Are you the official decision-maker or Executor of the will? If so, you can make the final decisions on end of life services and decide on how you want to proceed with the preneed contract. Below are some options for you to explore and some of the implications.
Find out who gets to decide on after-death care (there are laws about it).
3 possible situations to consider
1. Putting a hold on the gathering (memorial or service) part of a funeral service for now
You may decide to put a hold on the memorial service or celebration of life until social distancing guidelines are relaxed and more family members can be present. While we recommend moving forward with final disposition (burial or cremation) as soon as possible, you may choose to have the memorial or celebration of life later.

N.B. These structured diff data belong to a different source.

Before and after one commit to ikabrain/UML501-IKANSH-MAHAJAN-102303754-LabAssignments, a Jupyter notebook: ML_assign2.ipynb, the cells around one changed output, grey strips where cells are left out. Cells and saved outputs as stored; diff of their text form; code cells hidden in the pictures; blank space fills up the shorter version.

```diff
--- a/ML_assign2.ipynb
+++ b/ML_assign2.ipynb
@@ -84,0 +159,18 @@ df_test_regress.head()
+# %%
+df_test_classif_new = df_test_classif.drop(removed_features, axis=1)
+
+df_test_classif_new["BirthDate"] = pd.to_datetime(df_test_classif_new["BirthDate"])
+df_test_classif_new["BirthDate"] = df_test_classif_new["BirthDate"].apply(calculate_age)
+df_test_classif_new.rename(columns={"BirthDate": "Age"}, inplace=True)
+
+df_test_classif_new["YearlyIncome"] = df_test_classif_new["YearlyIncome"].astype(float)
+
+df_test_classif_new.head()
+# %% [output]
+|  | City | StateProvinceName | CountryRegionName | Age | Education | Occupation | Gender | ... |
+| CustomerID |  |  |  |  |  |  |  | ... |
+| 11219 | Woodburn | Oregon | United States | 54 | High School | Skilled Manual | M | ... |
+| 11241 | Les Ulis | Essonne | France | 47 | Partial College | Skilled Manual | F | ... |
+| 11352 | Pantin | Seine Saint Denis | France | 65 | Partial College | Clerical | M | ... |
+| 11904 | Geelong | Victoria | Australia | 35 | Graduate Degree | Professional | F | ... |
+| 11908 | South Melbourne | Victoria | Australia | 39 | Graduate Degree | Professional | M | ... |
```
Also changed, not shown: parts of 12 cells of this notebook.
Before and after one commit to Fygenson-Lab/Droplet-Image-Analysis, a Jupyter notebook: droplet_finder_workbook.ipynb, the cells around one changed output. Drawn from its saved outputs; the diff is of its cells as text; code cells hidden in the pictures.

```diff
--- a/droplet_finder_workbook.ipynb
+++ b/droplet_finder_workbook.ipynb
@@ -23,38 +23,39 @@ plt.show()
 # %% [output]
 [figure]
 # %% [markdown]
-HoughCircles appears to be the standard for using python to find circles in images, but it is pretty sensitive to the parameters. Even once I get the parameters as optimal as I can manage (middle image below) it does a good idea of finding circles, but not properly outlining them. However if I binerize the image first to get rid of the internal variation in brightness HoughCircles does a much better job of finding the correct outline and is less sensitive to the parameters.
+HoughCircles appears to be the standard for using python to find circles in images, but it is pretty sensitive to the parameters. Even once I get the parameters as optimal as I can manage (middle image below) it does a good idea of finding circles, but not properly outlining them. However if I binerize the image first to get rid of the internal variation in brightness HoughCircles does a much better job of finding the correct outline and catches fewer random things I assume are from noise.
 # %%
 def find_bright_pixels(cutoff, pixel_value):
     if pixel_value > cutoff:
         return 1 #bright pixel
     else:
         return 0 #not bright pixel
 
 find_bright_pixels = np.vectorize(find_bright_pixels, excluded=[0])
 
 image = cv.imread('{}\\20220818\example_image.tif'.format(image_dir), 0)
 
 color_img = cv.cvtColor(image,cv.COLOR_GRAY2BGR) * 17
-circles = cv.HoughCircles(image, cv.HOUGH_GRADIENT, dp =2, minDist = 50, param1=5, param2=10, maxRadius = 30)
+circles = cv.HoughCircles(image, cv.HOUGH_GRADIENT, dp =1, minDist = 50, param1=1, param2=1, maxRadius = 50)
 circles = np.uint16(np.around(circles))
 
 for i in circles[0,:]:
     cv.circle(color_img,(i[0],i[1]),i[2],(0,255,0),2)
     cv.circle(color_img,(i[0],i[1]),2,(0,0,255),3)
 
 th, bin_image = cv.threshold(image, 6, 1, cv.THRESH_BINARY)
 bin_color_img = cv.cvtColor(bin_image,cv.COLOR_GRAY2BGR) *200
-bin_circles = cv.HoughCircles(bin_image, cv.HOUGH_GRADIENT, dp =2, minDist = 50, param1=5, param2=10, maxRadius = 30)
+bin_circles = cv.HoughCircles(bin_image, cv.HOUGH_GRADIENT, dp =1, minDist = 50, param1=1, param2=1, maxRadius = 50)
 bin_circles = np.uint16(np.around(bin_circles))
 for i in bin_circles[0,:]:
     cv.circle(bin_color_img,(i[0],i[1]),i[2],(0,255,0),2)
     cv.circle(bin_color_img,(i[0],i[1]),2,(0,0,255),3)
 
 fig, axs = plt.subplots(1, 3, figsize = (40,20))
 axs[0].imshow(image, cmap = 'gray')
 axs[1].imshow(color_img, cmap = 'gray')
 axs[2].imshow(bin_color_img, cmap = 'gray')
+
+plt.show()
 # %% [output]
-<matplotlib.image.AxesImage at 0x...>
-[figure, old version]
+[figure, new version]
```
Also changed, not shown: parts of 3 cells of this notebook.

So, what does that mean for your preneed contract? In this case, you can keep the contract with the funeral home open to pay for those services in the future. It is important to understand what you are agreeing to and what the terms of the agreement are for future services. These future services should be agreed to by both parties and must be set out in an amendment to the original preneed funeral services contract.
2. Using part of the funeral services and then cancelling the rest of the contract
If you decide to go forward with some of the funeral services but cancel the rest of the contract, you can get a refund for the services that won’t be provided. However, the funeral provider has a right to keep 20% of the total cost (as long as the 20% was not already taken off at the time of sale). Your refund would be the amount in trust, plus any interest accrued at a prescribed rate, minus any personalized goods that can not be returned.
3. The funeral home is unable to provide any of the funeral services
If the funeral home is unable to provide the funeral services, then you are entitled to receive a full refund on the services that were not provided.
Your cancellation rights
A preneed cemetery or funeral services contract may be cancelled at any time; however, the funeral provider has the right to keep 20% of the total costs. Be aware that items that are personalized or unique may not be refundable. There may also be some tax implications for the estate that you should discuss with a financial professional.
Questions or concerns?
This information can be nuanced and complicated. If you have a question about your specific situation, please speak with your funeral provider. If you run into an issue with your contract that you cannot resolve directly with your funeral provider, then you can come to us for help.
Where do we fit in?
Funeral services and cremation are governed in BC under the Business Practices and Consumer Protection Act (and regulations) and the Cremation, Interment and Funeral Services Act (and regulations). We responsible for enforcing these laws. That means that we license and regulate the industry as well as take calls from consumers who have questions or complaints. Find out more on our website.
Funeral directors, providers and embalmers as well as cemetery and crematorium operators are required to be licensed with us. To find a licensed provider please visit this page on our website.
About Consumer Protection BC:
We are responsible for regulating specific industries and certain consumer transactions in British Columbia. If your concern is captured under the laws we enforce, we will use the tools at our disposal to assist you. If we can’t help you directly, we will be happy to provide you with as much information as possible. Depending on your concern, another organization may be the ones to speak to; other times, court or legal assistance may be the best option. Explore our website at www.consumerprotectionbc.ca.